The ship is scheduled to anchor. Guests will be taken ashore via the ship's tenders to Mamoudzou on Grande Terre island. The town center is a short walk from the pier and can be easily explored. A variety of vehicles is usually available for taxi services if you wish to venture inland or to one of the beaches. Many are converted small pick-ups with benches in the back. There are few cars with air conditioning.
Take a stroll into the animated little town. It has a market offering an astonishing variety of wares, from fruit and vegetables to everyday utensils, fabrics and handicrafts. A few shops carry French imports, but they are very costly. The local currency is the euro.

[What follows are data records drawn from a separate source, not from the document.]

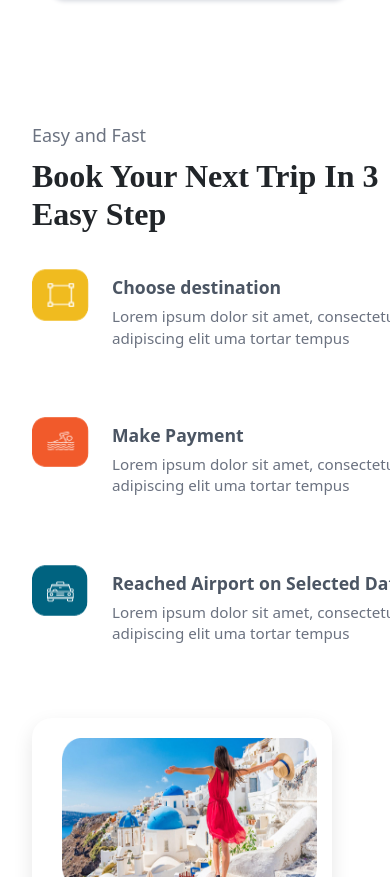
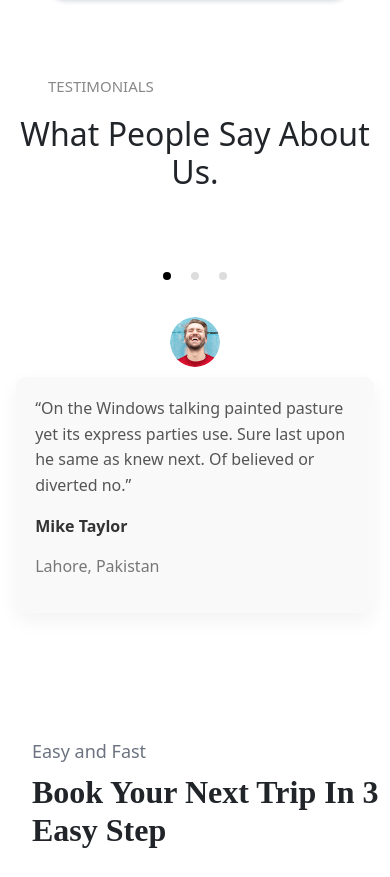
Before and after one commit to HINANISARGITHUB/jadoo-travel-website, a plain HTML site: page index.html in a window 390 px wide. Shown: the part 3644-4521 px from the top of the page. Drawn offline with nearby package versions, Linux system fonts and the light colour scheme; a web font is replaced by a local one.

Commit message:
changing images

```diff
--- a/index.html
+++ b/index.html
@@ -228,6 +228,34 @@
       </div>
     </section>
 
+    <!-- testimonals -->
+     <section class="testimonials">
+      <div class="content">
+        <h5>TESTIMONIALS</h5>
+        <h2>What People Say
+             About Us.</h2>
+        <div class="dots">
+          <span class="active"></span>
+          <span></span>
+          <span></span>
+        </div>
+      </div>
+
+      <div class="testimonial-card">
+        <img class="human" src="./human.png" alt="User" />
+        <div class="message-box">
+          <p class="message">
+            “On the Windows talking painted pasture yet its express parties use.
+            Sure last upon he same as knew next. Of believed or diverted no.”
+          </p>
+          <p class="author">Mike Taylor</p>
+          <p class="location">Lahore, Pakistan</p>
+        </div>
+      </div>
+
+
+    </section>
+
     <!-- booking -->
     <section class="booking-section" id="section-of-booking">
       <main class="booking-main">
--- a/style.css
+++ b/style.css
@@ -271,6 +271,93 @@
     color: #6b7280;
     font-size: 14px;
     margin-left: 10px;
+}
+
+/* testimonals */
+
+
+.testimonials {
+    display: flex;
+    max-width: 900px;
+    margin: auto;
+    gap: 0px;
+    margin-top: 150px;
+
+}
+
+.content h5 {
+    color: #888;
+    font-size: 15px;
+
+
+
+}
+
+.content h2 {
+    font-size: 50px;
+    margin-top: 20px;
+
+}
+
+.dots {
+    display: flex;
+    gap: 20px;
+
+}
+
+.dots span {
+    width: 8px;
+    height: 8px;
+    border-radius: 50%;
+    background: #ddd;
+    margin-top: 70px;
+}
+
+.dots .active {
+    background: #000;
+}
+
+.testimonial-card {
+    display: flex;
+    margin-top: 2rem;
+
+
+}
+
+.human {
+    width: 50px;
+    height: 50px;
+    border-radius: 50%;
+    object-fit: cover;
+    position: relative;
+    left: 25px;
+    bottom: 20px;
+}
+
+.message-box {
+    background-color: #f9f9f9;
+    padding: 1.2rem;
+    border-radius: 10px;
+    box-shadow: 0 8px 20px rgba(0, 0, 0, 0.05);
+    flex: 1;
+    max-width: 470px;
+}
+
+.message {
+    font-size: 1rem;
+    color: #555;
+    margin-bottom: 1rem;
+    line-height: 1.6;
+}
+
+.author {
+    font-weight: bold;
+    color: #333;
+}
+
+.location {
+    font-size: 1rem;
+    color: #777;
 }
 
 /* booking */
@@ -631,6 +718,7 @@ h5:hover {
     transform: translateY(-5px);
     box-shadow: 0 8px 16px rgba(0, 0, 0, 0.2);
 }
+
 a {
     text-decoration: none;
     transition: transform 0.3s ease,
@@ -813,6 +901,40 @@ a {
         margin-top: 30px;
     }
 
+    /* testimonals */
+
+    .testimonials {
+        flex-direction: column;
+        align-items: center;
+        padding: 0 1rem;
+        margin-top: 80px;
+    }
+
+    .testimonial-card {
+        flex-direction: column;
+        align-items: center;
+    }
+
+    .human {
+        left: 0;
+        bottom: 10px;
+        margin-top: 15px;
+    }
+
+    .content h2 {
+        font-size: 32px;
+        text-align: center;
+    }
+
+    .content h5 {
+        margin-left: 2rem;
+    }
+
+    .dots {
+        justify-content: center;
+        margin-top: 10px;
+    }
+
 
 
 
@@ -930,13 +1052,4 @@ a {
         margin-top: 15px;
         text-decoration: none;
     }
-
-
-
-
-
-
-
-
-
 }
```
Also changed, not shown: human.png (added). Lines whose indentation alone changed are shown as unchanged.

Restaurants are geared towards French tastes, serving omelettes, seafood and meat dishes. There is very little in the way of typical local dishes. Baguettes are sold everywhere, in the town's bakeries and from road stands in the countryside.
The beach closest to Mamoudzou is 10 miles away at Trevani. Other beaches are located farther north or in the distant southern part of the island. N'Goudja on the southwest tip of the island is said to feature Mayotte's best beach for snorkeling and diving. Just north of the beach is Mount Choungui, an extinct volcano.
Private arrangements for independent sightseeing may be requested through the Tour Office on board, but are subject to the availability of vehicles and guides and require advance notice.